## Supplied information
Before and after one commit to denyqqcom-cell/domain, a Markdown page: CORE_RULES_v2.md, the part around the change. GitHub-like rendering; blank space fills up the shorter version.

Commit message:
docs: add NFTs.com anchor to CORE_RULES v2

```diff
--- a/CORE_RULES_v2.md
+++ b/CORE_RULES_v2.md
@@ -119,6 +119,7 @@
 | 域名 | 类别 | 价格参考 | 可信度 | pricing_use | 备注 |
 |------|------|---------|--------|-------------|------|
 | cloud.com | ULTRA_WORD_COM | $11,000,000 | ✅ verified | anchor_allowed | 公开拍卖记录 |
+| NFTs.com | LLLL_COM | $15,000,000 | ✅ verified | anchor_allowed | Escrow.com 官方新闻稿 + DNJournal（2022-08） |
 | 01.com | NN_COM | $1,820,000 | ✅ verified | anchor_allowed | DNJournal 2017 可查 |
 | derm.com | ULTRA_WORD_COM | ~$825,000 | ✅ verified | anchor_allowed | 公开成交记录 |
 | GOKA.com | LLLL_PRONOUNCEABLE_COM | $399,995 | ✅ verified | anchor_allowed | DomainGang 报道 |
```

---

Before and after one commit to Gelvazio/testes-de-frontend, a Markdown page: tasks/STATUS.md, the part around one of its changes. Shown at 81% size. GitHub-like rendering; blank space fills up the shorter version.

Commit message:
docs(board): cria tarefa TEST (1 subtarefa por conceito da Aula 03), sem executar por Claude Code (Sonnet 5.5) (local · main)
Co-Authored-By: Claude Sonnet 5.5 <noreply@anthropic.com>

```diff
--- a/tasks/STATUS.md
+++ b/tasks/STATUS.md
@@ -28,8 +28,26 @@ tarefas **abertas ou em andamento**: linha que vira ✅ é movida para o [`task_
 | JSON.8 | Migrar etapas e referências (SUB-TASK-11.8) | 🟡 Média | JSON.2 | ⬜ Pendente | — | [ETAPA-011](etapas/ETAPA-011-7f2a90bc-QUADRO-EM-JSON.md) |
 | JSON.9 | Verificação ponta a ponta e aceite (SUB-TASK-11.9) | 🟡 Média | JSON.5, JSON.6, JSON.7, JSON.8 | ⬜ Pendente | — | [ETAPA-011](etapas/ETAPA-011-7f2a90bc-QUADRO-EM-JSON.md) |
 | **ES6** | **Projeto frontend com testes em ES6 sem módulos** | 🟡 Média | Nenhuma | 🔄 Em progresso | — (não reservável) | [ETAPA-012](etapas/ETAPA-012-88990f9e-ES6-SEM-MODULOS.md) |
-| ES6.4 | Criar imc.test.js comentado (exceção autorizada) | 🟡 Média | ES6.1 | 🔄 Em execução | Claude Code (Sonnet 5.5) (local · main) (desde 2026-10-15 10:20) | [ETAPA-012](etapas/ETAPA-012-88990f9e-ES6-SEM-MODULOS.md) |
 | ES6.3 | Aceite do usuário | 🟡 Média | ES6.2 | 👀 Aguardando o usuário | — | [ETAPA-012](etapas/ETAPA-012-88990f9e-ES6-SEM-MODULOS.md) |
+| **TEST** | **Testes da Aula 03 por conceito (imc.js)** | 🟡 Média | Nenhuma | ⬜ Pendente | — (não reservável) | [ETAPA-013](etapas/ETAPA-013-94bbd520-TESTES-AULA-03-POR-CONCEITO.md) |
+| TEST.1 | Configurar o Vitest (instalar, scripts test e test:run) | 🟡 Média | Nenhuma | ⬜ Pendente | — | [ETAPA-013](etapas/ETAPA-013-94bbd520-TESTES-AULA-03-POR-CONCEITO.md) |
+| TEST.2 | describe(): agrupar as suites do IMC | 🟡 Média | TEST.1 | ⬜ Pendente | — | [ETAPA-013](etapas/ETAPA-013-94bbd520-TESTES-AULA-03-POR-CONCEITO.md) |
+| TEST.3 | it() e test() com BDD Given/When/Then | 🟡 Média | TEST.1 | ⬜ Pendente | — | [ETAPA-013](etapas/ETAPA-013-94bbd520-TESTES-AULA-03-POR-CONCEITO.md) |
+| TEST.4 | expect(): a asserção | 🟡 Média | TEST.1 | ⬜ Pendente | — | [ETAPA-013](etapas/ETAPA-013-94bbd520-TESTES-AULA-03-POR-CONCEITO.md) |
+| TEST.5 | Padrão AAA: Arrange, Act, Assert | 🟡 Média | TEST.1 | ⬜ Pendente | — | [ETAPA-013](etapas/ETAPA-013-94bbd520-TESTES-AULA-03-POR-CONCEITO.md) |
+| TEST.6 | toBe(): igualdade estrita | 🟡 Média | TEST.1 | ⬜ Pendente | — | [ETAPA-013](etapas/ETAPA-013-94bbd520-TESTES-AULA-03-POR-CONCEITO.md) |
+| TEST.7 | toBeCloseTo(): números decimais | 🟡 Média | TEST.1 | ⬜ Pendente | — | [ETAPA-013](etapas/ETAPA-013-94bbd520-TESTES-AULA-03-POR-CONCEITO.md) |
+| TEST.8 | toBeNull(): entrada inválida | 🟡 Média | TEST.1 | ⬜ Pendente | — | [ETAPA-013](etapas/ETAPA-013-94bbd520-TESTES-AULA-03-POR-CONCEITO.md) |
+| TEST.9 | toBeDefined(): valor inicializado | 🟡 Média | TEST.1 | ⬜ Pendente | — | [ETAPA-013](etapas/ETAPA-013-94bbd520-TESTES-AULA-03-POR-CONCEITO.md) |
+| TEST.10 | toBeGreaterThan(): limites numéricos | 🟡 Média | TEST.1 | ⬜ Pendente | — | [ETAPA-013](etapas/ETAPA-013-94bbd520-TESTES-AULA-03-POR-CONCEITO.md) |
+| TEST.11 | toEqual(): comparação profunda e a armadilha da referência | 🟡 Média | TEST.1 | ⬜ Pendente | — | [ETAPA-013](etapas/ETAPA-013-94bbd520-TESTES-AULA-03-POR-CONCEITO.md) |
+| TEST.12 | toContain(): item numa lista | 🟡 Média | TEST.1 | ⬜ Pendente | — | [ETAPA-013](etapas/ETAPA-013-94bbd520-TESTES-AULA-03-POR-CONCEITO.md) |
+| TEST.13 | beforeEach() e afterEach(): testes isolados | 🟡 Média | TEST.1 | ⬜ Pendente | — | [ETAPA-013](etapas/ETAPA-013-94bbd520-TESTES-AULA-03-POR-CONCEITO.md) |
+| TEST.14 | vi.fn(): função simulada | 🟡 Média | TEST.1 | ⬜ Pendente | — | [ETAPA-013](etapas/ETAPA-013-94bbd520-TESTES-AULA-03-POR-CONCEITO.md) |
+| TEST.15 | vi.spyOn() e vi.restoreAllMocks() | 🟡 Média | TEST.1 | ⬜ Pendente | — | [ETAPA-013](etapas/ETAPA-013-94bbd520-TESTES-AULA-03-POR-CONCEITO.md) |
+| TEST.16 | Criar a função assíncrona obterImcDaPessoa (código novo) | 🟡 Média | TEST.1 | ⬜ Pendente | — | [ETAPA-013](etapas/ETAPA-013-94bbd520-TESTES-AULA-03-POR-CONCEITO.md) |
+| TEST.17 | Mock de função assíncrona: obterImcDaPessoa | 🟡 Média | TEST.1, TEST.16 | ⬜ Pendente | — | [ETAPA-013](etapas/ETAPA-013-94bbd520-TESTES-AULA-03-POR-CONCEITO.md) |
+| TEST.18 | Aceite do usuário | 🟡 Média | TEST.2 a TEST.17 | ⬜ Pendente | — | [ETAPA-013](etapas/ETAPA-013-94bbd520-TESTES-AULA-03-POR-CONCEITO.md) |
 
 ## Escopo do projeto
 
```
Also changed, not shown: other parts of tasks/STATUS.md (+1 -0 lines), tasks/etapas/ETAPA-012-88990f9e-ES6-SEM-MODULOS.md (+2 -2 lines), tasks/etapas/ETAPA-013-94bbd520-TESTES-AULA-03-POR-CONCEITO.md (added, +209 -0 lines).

## Action item
What lines in the data above carry "obterImcDaPessoa"? Return them all.

## Result of the exercise
+| TEST.16 | Criar a função assíncrona obterImcDaPessoa (código novo) | 🟡 Média | TEST.1 | ⬜ Pendente | — | [ETAPA-013](etapas/ETAPA-013-94bbd520-TESTES-AULA-03-POR-CONCEITO.md) |
+| TEST.17 | Mock de função assíncrona: obterImcDaPessoa | 🟡 Média | TEST.1, TEST.16 | ⬜ Pendente | — | [ETAPA-013](etapas/ETAPA-013-94bbd520-TESTES-AULA-03-POR-CONCEITO.md) |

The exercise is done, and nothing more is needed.